YOUR ASSIGNMENT: Repeat every entry exactly as it stands. Omit the images.

- - -

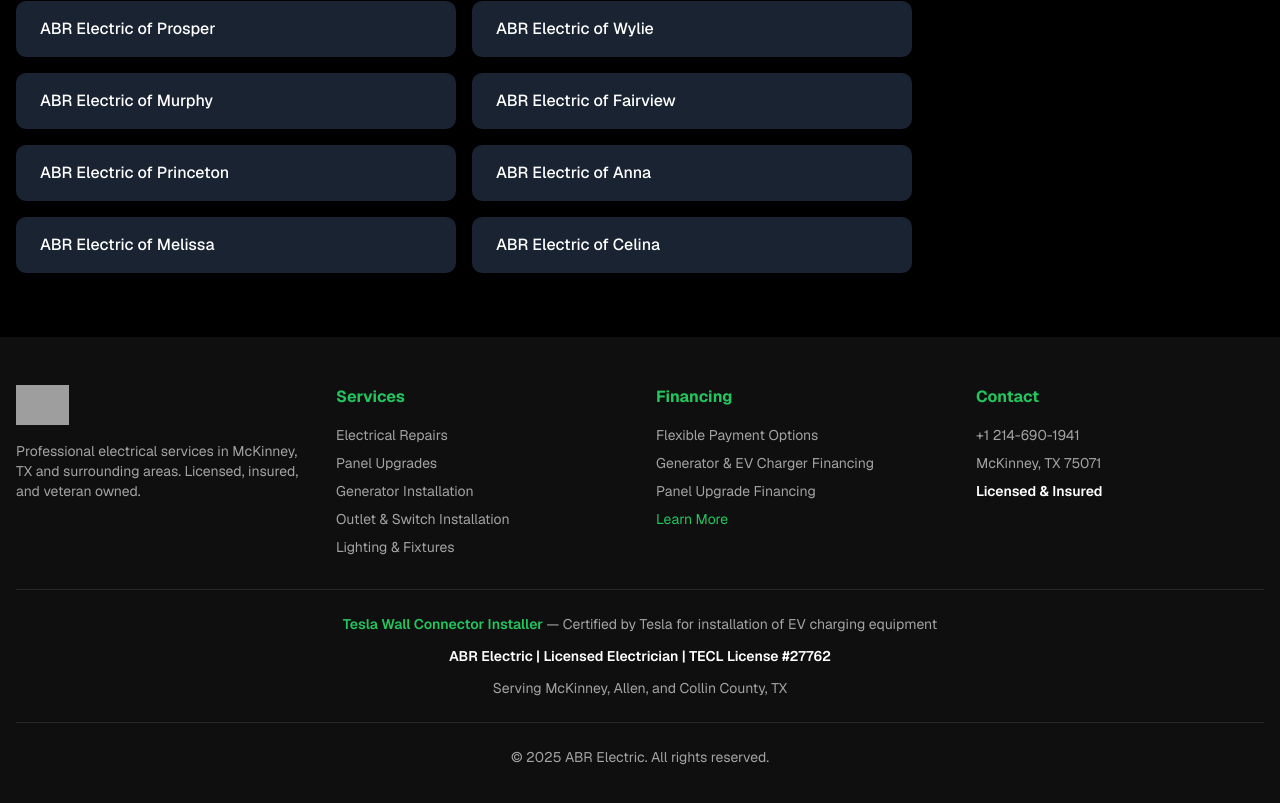
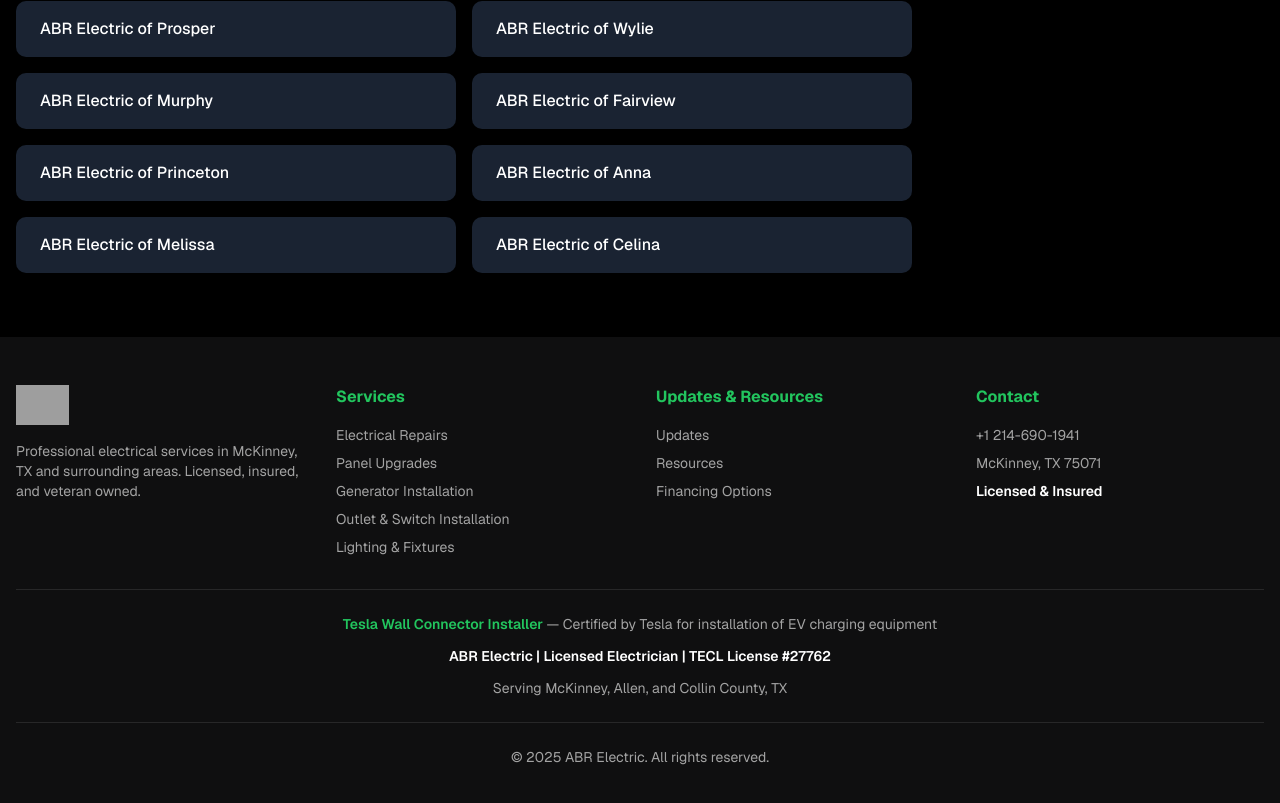
Before and after one commit to mapseffect/websites, a Next.js app: page / in a window 1280 px wide. Shown: the part 6748-7551 px from the top of the page. Built offline with nearby package versions, Linux system fonts and the light colour scheme; grey boxes are pictures that could not be loaded.

Commit message:
feat: update footer links to Updates & Resources
Replace "Financing" with "Updates & Resources" and add blog and resources links.

Co-authored-by: null <221630119+mapseffect@users.noreply.github.com>

```diff
--- a/components/footer.tsx
+++ b/components/footer.tsx
@@ -31,16 +31,23 @@ export function Footer() {
             </ul>
           </div>
 
-          {/* Column 3: Financing */}
+          {/* Column 3: Updates & Resources */}
           <div>
-            <h3 className="text-[#22c55e] font-bold mb-4">Financing</h3>
+            <h3 className="text-[#22c55e] font-bold mb-4">Updates & Resources</h3>
             <ul className="space-y-2 text-[#a3a3a3] text-sm">
-              <li>Flexible Payment Options</li>
-              <li>Generator & EV Charger Financing</li>
-              <li>Panel Upgrade Financing</li>
               <li>
-                <Link href="/hearth" className="text-[#22c55e] hover:underline">
-                  Learn More
+                <Link href="/blog" className="hover:text-[#22c55e] transition-colors">
+                  Updates
+                </Link>
+              </li>
+              <li>
+                <Link href="/resources" className="hover:text-[#22c55e] transition-colors">
+                  Resources
+                </Link>
+              </li>
+              <li>
+                <Link href="/hearth" className="hover:text-[#22c55e] transition-colors">
+                  Financing Options
                 </Link>
               </li>
             </ul>
```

- - -

TASK SOLUTION:
Before and after one commit to mapseffect/websites, a Next.js app: page / in a window 1280 px wide. Shown: the part 6748-7551 px from the top of the page. Built offline with nearby package versions, Linux system fonts and the light colour scheme; grey boxes are pictures that could not be loaded.

Commit message:
feat: update footer links to Updates & Resources
Replace "Financing" with "Updates & Resources" and add blog and resources links.

Co-authored-by: null <221630119+mapseffect@users.noreply.github.com>

```diff
--- a/components/footer.tsx
+++ b/components/footer.tsx
@@ -31,16 +31,23 @@ export function Footer() {
             </ul>
           </div>
 
-          {/* Column 3: Financing */}
+          {/* Column 3: Updates & Resources */}
           <div>
-            <h3 className="text-[#22c55e] font-bold mb-4">Financing</h3>
+            <h3 className="text-[#22c55e] font-bold mb-4">Updates & Resources</h3>
             <ul className="space-y-2 text-[#a3a3a3] text-sm">
-              <li>Flexible Payment Options</li>
-              <li>Generator & EV Charger Financing</li>
-              <li>Panel Upgrade Financing</li>
               <li>
-                <Link href="/hearth" className="text-[#22c55e] hover:underline">
-                  Learn More
+                <Link href="/blog" className="hover:text-[#22c55e] transition-colors">
+                  Updates
+                </Link>
+              </li>
+              <li>
+                <Link href="/resources" className="hover:text-[#22c55e] transition-colors">
+                  Resources
+                </Link>
+              </li>
+              <li>
+                <Link href="/hearth" className="hover:text-[#22c55e] transition-colors">
+                  Financing Options
                 </Link>
               </li>
             </ul>
```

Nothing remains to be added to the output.